In the entries that follow, count each line containing "setInputValue" and state the total, nothing more.

(RECORD SET)
[Start of section]

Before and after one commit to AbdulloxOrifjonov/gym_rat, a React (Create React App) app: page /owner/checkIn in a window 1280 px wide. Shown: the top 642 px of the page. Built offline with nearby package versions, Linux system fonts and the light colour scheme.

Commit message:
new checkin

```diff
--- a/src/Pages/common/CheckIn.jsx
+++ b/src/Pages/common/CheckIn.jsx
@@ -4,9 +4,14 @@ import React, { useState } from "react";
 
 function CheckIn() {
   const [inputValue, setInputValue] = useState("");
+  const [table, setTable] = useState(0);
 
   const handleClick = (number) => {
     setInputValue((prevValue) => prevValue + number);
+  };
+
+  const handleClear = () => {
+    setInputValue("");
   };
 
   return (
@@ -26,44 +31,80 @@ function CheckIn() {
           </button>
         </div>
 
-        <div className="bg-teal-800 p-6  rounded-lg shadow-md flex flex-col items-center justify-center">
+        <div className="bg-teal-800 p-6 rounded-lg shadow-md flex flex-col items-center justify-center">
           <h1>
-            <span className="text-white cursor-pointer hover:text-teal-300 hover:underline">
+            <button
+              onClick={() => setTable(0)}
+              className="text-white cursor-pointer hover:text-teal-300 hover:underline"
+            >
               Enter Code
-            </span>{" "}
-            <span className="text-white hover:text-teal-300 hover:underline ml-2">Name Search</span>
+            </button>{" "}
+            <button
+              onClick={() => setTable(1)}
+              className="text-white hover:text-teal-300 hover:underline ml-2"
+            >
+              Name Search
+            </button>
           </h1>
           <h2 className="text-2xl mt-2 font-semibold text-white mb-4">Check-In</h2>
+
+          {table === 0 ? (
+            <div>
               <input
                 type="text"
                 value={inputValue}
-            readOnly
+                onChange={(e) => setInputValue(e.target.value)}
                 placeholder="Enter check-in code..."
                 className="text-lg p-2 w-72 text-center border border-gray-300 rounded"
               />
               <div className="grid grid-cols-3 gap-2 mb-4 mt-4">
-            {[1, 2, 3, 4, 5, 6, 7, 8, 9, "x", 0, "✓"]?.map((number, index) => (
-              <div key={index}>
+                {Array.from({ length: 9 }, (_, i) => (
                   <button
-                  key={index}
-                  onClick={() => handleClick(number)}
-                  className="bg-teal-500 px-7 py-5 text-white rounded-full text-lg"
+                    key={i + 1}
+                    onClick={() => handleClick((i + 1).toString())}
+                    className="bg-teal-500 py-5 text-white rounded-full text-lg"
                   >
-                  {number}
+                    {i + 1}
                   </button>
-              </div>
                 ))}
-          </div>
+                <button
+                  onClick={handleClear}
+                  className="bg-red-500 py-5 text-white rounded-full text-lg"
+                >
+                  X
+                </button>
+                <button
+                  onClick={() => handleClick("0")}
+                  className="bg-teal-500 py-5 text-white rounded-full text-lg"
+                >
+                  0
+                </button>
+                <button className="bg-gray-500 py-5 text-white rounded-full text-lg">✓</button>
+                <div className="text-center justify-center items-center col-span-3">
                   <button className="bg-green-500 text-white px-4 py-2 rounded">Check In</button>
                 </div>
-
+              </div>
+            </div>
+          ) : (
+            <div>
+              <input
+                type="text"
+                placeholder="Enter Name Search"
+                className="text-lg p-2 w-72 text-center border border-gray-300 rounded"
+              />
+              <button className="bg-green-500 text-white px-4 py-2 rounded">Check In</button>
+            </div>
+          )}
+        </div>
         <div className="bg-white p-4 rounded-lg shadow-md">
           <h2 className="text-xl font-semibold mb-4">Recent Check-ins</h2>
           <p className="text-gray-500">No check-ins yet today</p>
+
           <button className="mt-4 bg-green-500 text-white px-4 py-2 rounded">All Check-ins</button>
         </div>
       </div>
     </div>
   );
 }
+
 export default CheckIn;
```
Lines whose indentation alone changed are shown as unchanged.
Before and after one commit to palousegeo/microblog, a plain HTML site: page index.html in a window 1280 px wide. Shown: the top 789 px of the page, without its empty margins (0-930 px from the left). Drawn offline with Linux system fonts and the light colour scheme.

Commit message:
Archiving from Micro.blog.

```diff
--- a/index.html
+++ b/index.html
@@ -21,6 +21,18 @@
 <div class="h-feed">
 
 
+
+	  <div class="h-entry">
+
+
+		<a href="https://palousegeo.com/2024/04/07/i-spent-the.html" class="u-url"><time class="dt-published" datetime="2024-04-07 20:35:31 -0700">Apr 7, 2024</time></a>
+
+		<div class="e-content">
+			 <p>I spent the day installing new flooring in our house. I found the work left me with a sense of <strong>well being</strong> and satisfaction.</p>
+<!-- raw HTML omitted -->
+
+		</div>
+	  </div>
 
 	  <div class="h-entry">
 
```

[End of section]

(THE COMPLETED TASK)
4